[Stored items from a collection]
########################################

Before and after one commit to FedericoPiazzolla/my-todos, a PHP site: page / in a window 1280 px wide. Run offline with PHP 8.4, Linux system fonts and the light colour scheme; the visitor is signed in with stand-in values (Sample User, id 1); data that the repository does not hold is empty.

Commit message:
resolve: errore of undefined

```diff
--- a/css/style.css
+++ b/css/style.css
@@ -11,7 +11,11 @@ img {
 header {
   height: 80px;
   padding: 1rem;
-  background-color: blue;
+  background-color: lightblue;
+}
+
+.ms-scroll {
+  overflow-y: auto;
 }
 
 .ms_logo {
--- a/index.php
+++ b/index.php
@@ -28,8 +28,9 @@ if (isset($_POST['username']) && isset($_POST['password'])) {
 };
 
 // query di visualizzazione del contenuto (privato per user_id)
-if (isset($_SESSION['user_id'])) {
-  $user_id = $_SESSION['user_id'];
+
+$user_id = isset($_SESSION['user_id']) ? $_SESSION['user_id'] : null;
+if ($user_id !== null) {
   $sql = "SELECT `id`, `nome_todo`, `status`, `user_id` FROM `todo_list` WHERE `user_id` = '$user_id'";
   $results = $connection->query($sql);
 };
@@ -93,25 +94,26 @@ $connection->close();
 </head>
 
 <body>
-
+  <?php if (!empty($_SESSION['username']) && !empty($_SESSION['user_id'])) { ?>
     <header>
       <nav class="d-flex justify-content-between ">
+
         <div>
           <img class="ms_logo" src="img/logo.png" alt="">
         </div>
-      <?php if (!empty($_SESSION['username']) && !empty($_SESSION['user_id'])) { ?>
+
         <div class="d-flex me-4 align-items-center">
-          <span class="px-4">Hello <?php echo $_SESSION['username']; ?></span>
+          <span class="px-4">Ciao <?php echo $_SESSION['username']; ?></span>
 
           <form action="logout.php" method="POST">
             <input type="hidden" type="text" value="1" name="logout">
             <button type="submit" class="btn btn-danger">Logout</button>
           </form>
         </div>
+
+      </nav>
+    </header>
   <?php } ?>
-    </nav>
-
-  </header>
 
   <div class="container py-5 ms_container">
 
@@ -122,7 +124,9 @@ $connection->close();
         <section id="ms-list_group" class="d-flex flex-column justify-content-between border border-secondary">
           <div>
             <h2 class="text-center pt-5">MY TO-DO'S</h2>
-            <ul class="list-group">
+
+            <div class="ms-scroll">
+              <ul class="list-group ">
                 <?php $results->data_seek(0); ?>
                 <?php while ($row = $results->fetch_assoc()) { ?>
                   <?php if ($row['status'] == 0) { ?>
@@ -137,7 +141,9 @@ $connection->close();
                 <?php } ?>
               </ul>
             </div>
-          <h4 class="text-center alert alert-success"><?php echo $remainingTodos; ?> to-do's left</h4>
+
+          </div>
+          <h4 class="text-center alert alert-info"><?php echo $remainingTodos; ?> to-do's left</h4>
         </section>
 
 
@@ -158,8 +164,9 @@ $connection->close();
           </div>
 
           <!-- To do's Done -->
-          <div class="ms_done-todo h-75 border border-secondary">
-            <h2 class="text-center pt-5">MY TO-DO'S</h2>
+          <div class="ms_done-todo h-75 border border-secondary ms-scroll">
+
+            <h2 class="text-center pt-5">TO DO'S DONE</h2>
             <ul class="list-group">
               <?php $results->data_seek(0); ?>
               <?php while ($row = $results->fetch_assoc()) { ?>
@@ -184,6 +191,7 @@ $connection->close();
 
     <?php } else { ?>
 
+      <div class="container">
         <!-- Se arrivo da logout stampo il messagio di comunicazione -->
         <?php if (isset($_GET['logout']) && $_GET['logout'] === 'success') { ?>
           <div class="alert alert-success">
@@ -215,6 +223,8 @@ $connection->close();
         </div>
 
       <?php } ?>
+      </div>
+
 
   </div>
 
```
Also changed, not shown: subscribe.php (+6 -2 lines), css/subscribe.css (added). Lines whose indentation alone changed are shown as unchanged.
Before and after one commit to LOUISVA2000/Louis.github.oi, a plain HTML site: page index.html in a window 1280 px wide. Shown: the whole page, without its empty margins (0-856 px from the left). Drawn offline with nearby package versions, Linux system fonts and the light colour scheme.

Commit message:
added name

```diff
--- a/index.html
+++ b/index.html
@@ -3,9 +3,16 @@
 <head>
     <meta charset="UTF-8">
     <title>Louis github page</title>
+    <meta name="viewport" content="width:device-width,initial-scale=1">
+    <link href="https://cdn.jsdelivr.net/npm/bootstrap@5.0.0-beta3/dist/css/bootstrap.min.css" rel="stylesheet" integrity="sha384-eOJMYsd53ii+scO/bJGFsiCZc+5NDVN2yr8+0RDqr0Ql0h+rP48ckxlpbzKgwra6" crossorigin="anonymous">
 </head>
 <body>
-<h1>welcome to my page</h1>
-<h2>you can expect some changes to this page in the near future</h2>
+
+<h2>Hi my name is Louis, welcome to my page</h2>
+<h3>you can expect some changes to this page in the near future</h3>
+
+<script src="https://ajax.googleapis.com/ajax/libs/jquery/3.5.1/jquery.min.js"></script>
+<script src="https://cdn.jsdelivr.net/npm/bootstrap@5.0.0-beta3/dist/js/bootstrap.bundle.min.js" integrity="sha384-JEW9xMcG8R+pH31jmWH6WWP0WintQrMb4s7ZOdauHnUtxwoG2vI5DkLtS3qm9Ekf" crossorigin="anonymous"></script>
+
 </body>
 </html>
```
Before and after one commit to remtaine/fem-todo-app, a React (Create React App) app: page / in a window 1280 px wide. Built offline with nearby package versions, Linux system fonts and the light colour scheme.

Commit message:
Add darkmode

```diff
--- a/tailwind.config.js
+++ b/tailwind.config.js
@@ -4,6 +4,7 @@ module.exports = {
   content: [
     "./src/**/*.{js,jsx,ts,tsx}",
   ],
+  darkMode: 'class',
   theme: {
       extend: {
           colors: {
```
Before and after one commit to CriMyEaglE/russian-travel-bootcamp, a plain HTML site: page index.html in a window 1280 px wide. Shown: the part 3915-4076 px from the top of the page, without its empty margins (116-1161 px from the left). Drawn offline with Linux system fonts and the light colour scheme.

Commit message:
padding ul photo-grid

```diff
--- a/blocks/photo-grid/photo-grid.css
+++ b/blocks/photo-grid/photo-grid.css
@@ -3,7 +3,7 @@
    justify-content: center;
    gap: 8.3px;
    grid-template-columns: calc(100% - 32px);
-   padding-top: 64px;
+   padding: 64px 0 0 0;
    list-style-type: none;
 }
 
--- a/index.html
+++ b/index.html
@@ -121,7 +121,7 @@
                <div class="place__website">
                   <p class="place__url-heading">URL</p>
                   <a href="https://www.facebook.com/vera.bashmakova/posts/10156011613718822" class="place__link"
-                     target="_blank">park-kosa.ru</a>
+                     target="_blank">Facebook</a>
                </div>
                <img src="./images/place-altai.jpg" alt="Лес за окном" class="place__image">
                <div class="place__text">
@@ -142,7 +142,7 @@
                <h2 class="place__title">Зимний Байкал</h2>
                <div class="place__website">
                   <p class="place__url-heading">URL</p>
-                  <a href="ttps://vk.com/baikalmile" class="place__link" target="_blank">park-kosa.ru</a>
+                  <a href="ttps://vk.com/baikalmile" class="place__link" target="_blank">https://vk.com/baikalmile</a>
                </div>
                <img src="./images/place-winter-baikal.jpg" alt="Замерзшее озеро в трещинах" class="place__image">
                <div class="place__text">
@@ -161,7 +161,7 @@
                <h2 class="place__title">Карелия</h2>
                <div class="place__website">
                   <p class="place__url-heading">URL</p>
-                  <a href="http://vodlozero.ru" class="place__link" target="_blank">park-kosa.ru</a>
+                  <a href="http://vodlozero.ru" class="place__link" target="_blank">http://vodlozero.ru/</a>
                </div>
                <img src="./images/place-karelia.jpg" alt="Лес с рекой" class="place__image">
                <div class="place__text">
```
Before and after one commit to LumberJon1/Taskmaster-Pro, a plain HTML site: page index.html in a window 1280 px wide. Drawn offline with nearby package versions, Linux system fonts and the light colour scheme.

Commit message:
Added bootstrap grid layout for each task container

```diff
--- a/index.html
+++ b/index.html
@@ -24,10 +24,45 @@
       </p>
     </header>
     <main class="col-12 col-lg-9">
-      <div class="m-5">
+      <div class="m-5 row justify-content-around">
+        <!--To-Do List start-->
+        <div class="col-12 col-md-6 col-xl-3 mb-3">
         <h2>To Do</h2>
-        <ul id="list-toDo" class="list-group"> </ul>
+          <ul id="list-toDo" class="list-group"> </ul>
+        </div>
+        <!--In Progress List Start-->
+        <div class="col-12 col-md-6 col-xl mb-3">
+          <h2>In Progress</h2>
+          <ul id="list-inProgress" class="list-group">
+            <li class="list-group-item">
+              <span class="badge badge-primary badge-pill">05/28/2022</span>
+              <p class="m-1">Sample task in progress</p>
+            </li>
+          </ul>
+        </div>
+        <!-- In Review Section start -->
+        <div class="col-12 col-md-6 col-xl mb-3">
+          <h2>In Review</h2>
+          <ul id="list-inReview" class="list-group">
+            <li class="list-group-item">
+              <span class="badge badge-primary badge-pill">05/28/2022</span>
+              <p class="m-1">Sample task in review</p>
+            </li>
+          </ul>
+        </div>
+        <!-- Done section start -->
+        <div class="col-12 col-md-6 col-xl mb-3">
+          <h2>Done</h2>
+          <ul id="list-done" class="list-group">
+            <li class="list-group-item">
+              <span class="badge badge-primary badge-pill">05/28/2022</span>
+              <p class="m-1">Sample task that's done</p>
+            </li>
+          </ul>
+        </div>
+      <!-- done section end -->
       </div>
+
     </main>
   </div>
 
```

########################################

Search the entries above for lines containing the word "grid", and copy each one.

padding ul photo-grid
--- a/blocks/photo-grid/photo-grid.css
+++ b/blocks/photo-grid/photo-grid.css
    grid-template-columns: calc(100% - 32px);
Added bootstrap grid layout for each task container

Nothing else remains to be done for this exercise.